As cold and verboten as government buildings typically feel, it’s easy to forget that they belong to us, The People — paid for with taxpayer money, and don’t you forget it.
Too often these edifices are lifeless, soul-squashing, Orwellian; but it doesn’t have to be that way.
Here in Eugene, U.S. District Judge Ann Aiken, with a board of art advocates, is trying to shift that perspective by transforming the blank walls of the Wayne L. Morse U.S. Courthouse into a home for art exhibits.
The courthouse hosted its first exhibit this past autumn — Art of Survival: Enduring the Turmoil of Tule Lake, a haunting show about a Japanese internment camp just south of the Oregon border.
Since then, Aiken and the committee have been collaborating with the federal government to make the courthouse gallery a permanent staple, complete with a cable rail system on the walls to mount work.
The inaugural exhibit with the new system in place — All of Oregon — opens Monday Aug. 15, featuring the work of Oregon painters Jon Jay Cruson and Lynn Isen Peterson, mixed-media artist Mike Pease, photographers Deigh Bates, Michael Thompson and James Earl and portraitist Lynda Lanker (who is also on the board).
“There’s just acres of white walls in most of these buildings,” says Kirsten Shende, an art consultant of 25 years who is volunteering her time to curate and hang the courthouse shows.
Buildings like the Wayne L. Morse Courthouse are begging to display art, she says, with free wall space and a built-in security system. The courthouse even looks like an art museum with its award-winning modern steel-and-glass design reminiscent of a modern Frank Gehry creation, like the Weisman Art Museum in Minneapolis.
There’s a lot of red tape to cut through, however, if you want to make a change to a federal building, Shende says. And when you do, you go through the GSA, or the General Services Administration — the government body that manages federal properties. (In fact, it was the GSA that hosted a design competition for the Eugene courthouse in 1999.)
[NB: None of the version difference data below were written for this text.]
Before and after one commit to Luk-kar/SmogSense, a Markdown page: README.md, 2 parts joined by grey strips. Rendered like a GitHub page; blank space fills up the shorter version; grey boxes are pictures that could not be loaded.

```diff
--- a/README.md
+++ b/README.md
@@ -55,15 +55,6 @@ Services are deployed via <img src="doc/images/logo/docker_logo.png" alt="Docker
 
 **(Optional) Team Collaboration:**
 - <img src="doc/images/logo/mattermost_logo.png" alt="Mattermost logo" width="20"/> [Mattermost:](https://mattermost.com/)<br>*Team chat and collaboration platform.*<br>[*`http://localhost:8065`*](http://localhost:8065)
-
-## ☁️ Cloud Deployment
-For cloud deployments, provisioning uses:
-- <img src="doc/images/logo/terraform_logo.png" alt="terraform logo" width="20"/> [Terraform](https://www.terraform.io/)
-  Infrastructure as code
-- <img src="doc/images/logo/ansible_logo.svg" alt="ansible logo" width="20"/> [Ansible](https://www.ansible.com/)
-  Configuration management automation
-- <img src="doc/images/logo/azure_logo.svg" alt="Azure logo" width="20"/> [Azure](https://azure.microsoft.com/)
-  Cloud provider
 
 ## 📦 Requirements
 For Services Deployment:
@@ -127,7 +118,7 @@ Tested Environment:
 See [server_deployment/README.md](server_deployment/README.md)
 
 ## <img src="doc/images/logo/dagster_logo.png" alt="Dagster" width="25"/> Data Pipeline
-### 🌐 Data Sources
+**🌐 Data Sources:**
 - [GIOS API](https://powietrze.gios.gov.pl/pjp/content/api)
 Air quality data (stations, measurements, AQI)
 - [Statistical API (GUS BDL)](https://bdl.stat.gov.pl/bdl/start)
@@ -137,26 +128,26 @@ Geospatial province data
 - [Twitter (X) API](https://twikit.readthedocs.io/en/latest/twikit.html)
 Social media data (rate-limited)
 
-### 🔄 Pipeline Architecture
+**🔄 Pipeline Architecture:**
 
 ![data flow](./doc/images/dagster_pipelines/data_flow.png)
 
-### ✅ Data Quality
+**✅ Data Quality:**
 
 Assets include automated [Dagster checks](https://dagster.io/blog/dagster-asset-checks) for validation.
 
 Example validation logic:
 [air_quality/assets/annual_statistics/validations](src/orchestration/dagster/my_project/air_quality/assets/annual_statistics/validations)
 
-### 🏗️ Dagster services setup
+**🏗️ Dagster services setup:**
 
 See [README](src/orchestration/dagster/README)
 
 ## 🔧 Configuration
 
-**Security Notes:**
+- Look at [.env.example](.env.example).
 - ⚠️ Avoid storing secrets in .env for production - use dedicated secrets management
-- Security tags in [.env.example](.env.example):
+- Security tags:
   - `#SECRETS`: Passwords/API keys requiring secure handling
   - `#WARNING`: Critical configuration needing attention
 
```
“It took a long time for the government to get on board,” Shende says, but now the system developed may become a blueprint for courthouses nationwide.
As for the exhibit, the committee chose six artists who have unique interpretations of life in Oregon. “The whole world knows we have waterfalls,” Shende says. “We wanted to show other parts of Oregon.”
After the closing of the Jacobs Gallery in January, Shende says the all-volunteer board wanted to provide an outlet for local and regional artists. “We’re really excited about where this is headed,” she says.
“The possibilities are huge,” adds Lanker, who will be showing cowgirl portraits from her Tough by Nature exhibit.
The board invites artists, and the public, to submit ideas for future exhibits (contact Shende at firstname.lastname@example.org).
“It’s not an elitist, private board,” Shende says. “This building belongs to the people of Oregon.”
All of Oregon runs through November, with an opening reception TBA, at the Wayne L. Morse Courthouse, 405 E. 8th Ave. Please note that to attend an exhibit, one must bring a photo ID and go through a metal detector. Cameras are not allowed. In fact, courthouse security says, “The less you bring in the better.”